Guess everyone knows by now – what is FinTech?
FinTech is a buzzword that has been constantly making the right noise in technology, investments and start-up circles since last two decades. Investors across the globe are following it close on their heels. We have extreme views of experts believing that this would put an end to the traditional banking on one hand to forming a new tech bubble on the other! However, given the adoption of FinTech services globally and the investments being pumped up by global firms, instil a huge confidence in the potential prospect of this industry & its applications. FinTech has given rise to a start-up scene of over 4,000 firms with business models that span across lending, payments, personal finance, remittance, investments, securities trading and savings. Its importance was reinforced during the global financial crisis of 2008 that highlighted the inefficiencies in the banking system and prodded the tech industry to understand and take advantage of the numerous opportunities presented by the financial world. FinTech has helped digitize the financial sector, reshaping businesses and transforming the way consumers use and manage money. Prominent FinTech brands in the industry include Bitcoin, LendingCLub, PayPal, Tencent, Check, OnDeck, Future Advisor, FundBox and Kreditech, among others.
What is the investment outlook by 2020? Currently, who are the leading investors?

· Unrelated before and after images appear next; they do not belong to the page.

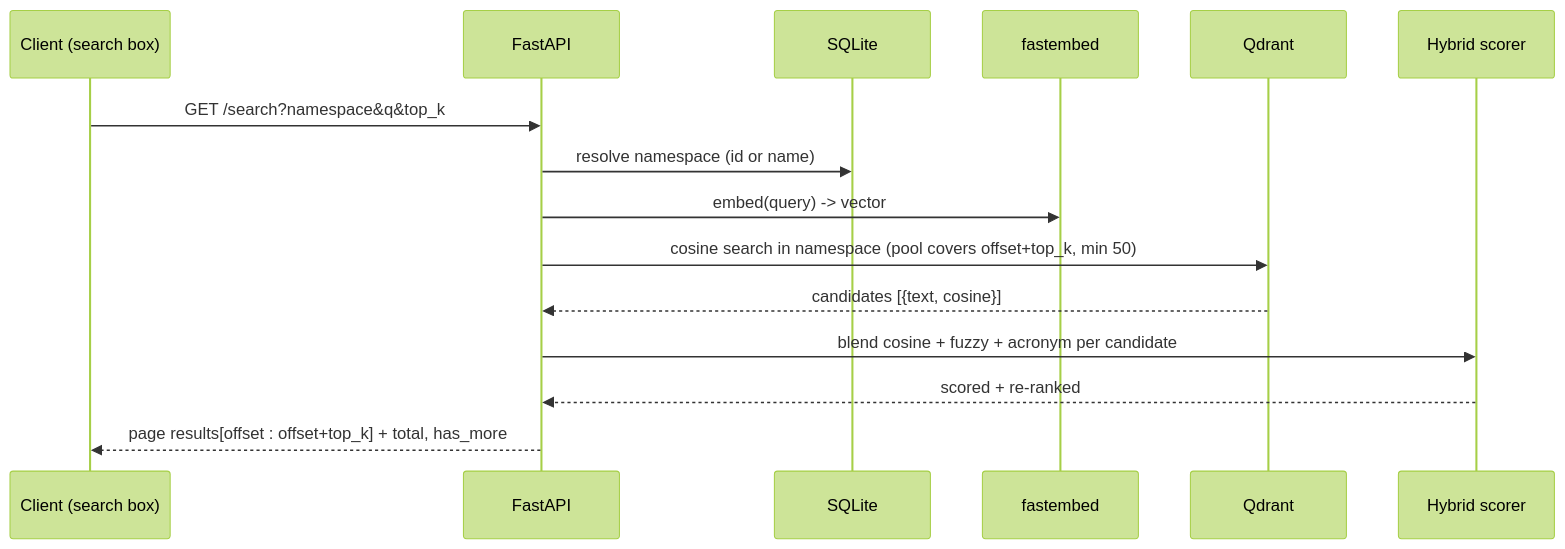
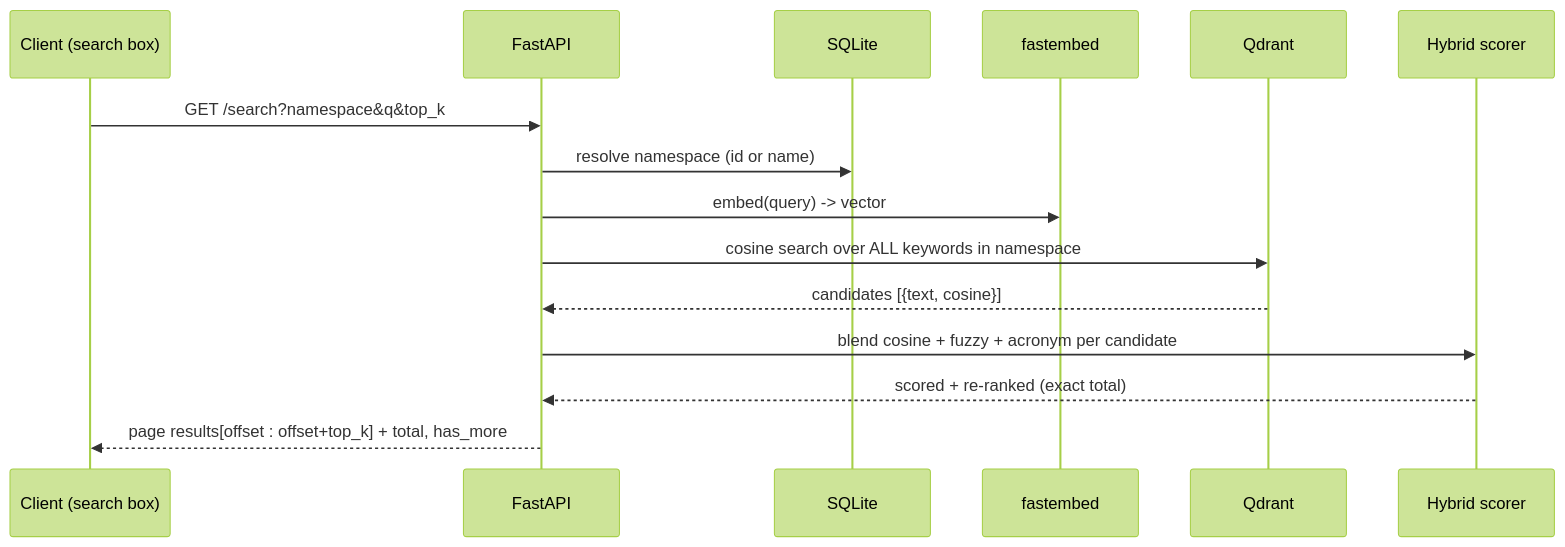
Before and after one commit to sree-neork/similarity-search-engine: the third of 4 diagrams in README.md, drawn with Mermaid (forest theme). The commit also changed other lines of this file and 5 other files, not shown here.

First line of the commit message:
Make search total an exact namespace-wide count

````diff
--- a/README.md
+++ b/README.md
@@ -109,18 +109,18 @@
 ```mermaid
 sequenceDiagram
     participant C as Client (search box)
     participant API as FastAPI
     participant DB as SQLite
     participant EM as fastembed
     participant Q as Qdrant
     participant S as Hybrid scorer
 
     C->>API: GET /search?namespace&q&top_k
     API->>DB: resolve namespace (id or name)
     API->>EM: embed(query) -> vector
-    API->>Q: cosine search in namespace (pool covers offset+top_k, min 50)
+    API->>Q: cosine search over ALL keywords in namespace
     Q-->>API: candidates [{text, cosine}]
     API->>S: blend cosine + fuzzy + acronym per candidate
-    S-->>API: scored + re-ranked
+    S-->>API: scored + re-ranked (exact total)
     API-->>C: page results[offset : offset+top_k] + total, has_more
 ```
````
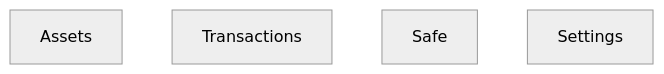
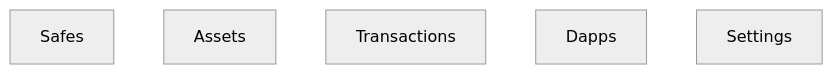
The first of 9 diagrams in docs/fun.md (safe-global/safe-ios), drawn with Mermaid (neutral theme) before and after one commit. The commit also changed other lines of this file and 1 other file, not shown here.

Commit message:
refs/heads/update-docs Updated document structure and diagrams

````diff
--- a/docs/fun.md
+++ b/docs/fun.md
@@ -7,8 +7,13 @@
 ```mermaid
 graph
+    Safes
     Assets
     Transactions
-    Safe
+    Dapps
     Settings
+    click Safes "#safes"
     click Assets "#assets"
+    click Transactions "#transactions"
+    click Dapps "#dapps"
+    click Settings "#settings"
 ```
````
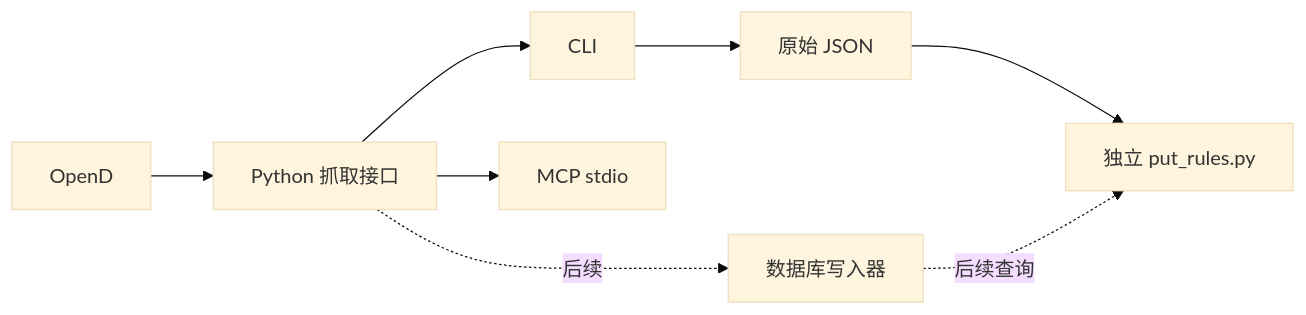
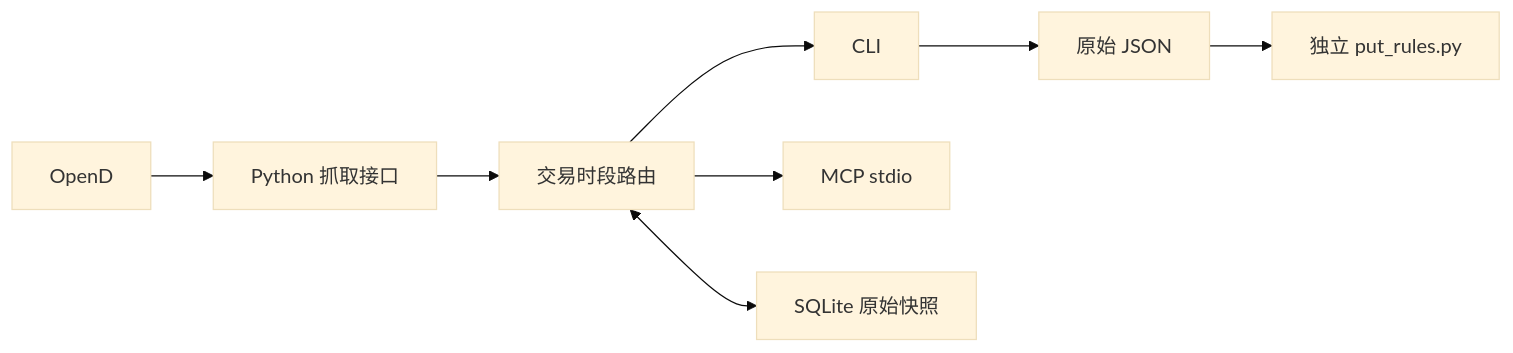
Before and after one commit to charzl/MooPie: the diagram in docs/market-data.md, drawn with Mermaid (base theme). The commit also changed other lines of this file and 328 other files, not shown here.

````diff
--- a/docs/market-data.md
+++ b/docs/market-data.md
@@ -7,10 +7,10 @@
 ```mermaid
 flowchart LR
   OpenD --> Collection[Python 抓取接口]
-  Collection --> CLI[CLI]
-  Collection --> MCP[MCP stdio]
+  Collection --> Router[交易时段路由]
+  Router --> CLI[CLI]
+  Router --> MCP[MCP stdio]
   CLI --> JSON[原始 JSON]
   JSON --> Rules[独立 put_rules.py]
-  Collection -. 后续 .-> Store[数据库写入器]
-  Store -. 后续查询 .-> Rules
+  Router <--> Store[SQLite 原始快照]
 ```
````
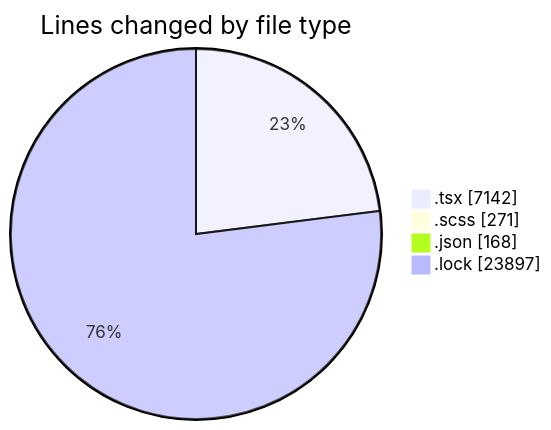
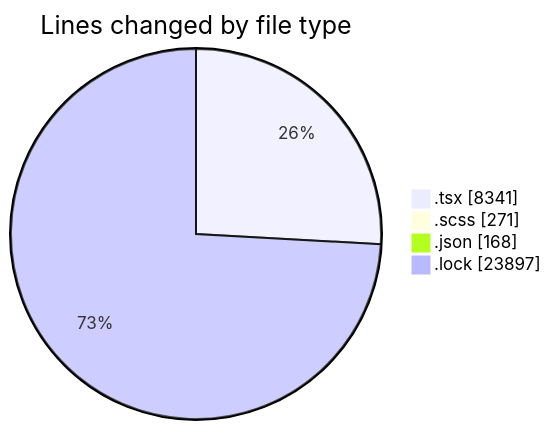
The first of 2 diagrams in 2025-11-18/cda/README.md (momahboobian/code-tracking), drawn with Mermaid before and after one commit. The commit also changed other lines of this file and 1 other file, not shown here.

````diff
--- a/2025-11-18/cda/README.md
+++ b/2025-11-18/cda/README.md
@@ -34,8 +35,8 @@
 ```mermaid
 pie showData
 title Lines changed by file type
-".tsx" : 7142
+".tsx" : 8341
 ".scss" : 271
 ".json" : 168
 ".lock" : 23897
 ```
````
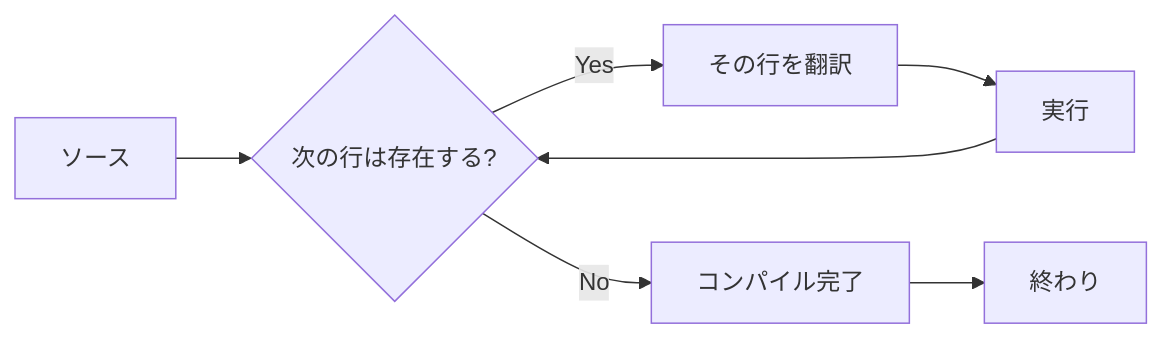
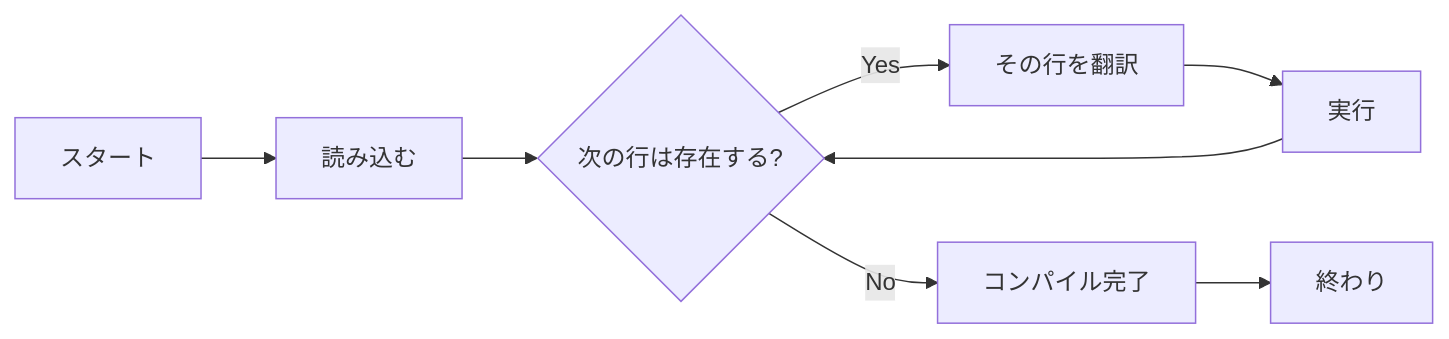
Before and after one commit to HEKUCHAN/VTA-Book: the diagram in docs/chapter-1/1.3.0-interpreter.md, drawn with Mermaid.

````diff
--- a/docs/chapter-1/1.3.0-interpreter.md
+++ b/docs/chapter-1/1.3.0-interpreter.md
@@ -4,9 +4,10 @@
 ``` mermaid
 graph LR
-  A[ソース] --> C{次の行は存在する?};
-  C -- Yes --> B[その行を翻訳];
-  B --> F[実行];
-  F --> C
-  C -- No --> D[コンパイル完了];
-  D --> E[終わり];
+  A[スタート] --> B[読み込む];
+  B --> C{次の行は存在する?};
+  C -- Yes --> D[その行を翻訳];
+  D --> E[実行];
+  E --> C
+  C -- No --> F[コンパイル完了];
+  F --> G[終わり];
 ```
````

According to Goldman Sachs, the FinTech sector promises a pot of revenues to the tune of US$4.7 tn that investors across the globe are hitting on. Investors are pouring in billions of dollars into financial start-ups across the globe and have in fact quintupled their investments, from US$4 bn in 2013 to US$20 bn in 2015; and are expected to grow to US$46 bn by 2020, on the back of further advancements in technology and innovative financial products. Investor groups, across segments, have exhibited interest in the sector, with venture capital firms contributing 24% to the total investments, private equity firms 15%, angel investors 12% and corporate & other investors 49%. Few investors (and their investments) that have hit the spotlight include SoftBank (SoFi), Baseline ventures (Millenial Personal Finance), Alibaba (PayTm), General Atlantic (Avant), Google (Symphony), Intel (IntelSee), Salesforce (SalesForce Financial Services Cloud), JP Morgan Chase (Bunker), Master Card (Pinpoint-loyalty provider) and Pingan (Lufax). The frontrunners in attracting these investments, as of Jan 2016, were payments/loyalty/Ecommerce firms (51%), followed by Banking/Lending firms (41%). The remaining share of investments (8%) has been made in securities/capital markets, wealth management, financial BPOs, financial management, insurance technology, and FinHCIT companies.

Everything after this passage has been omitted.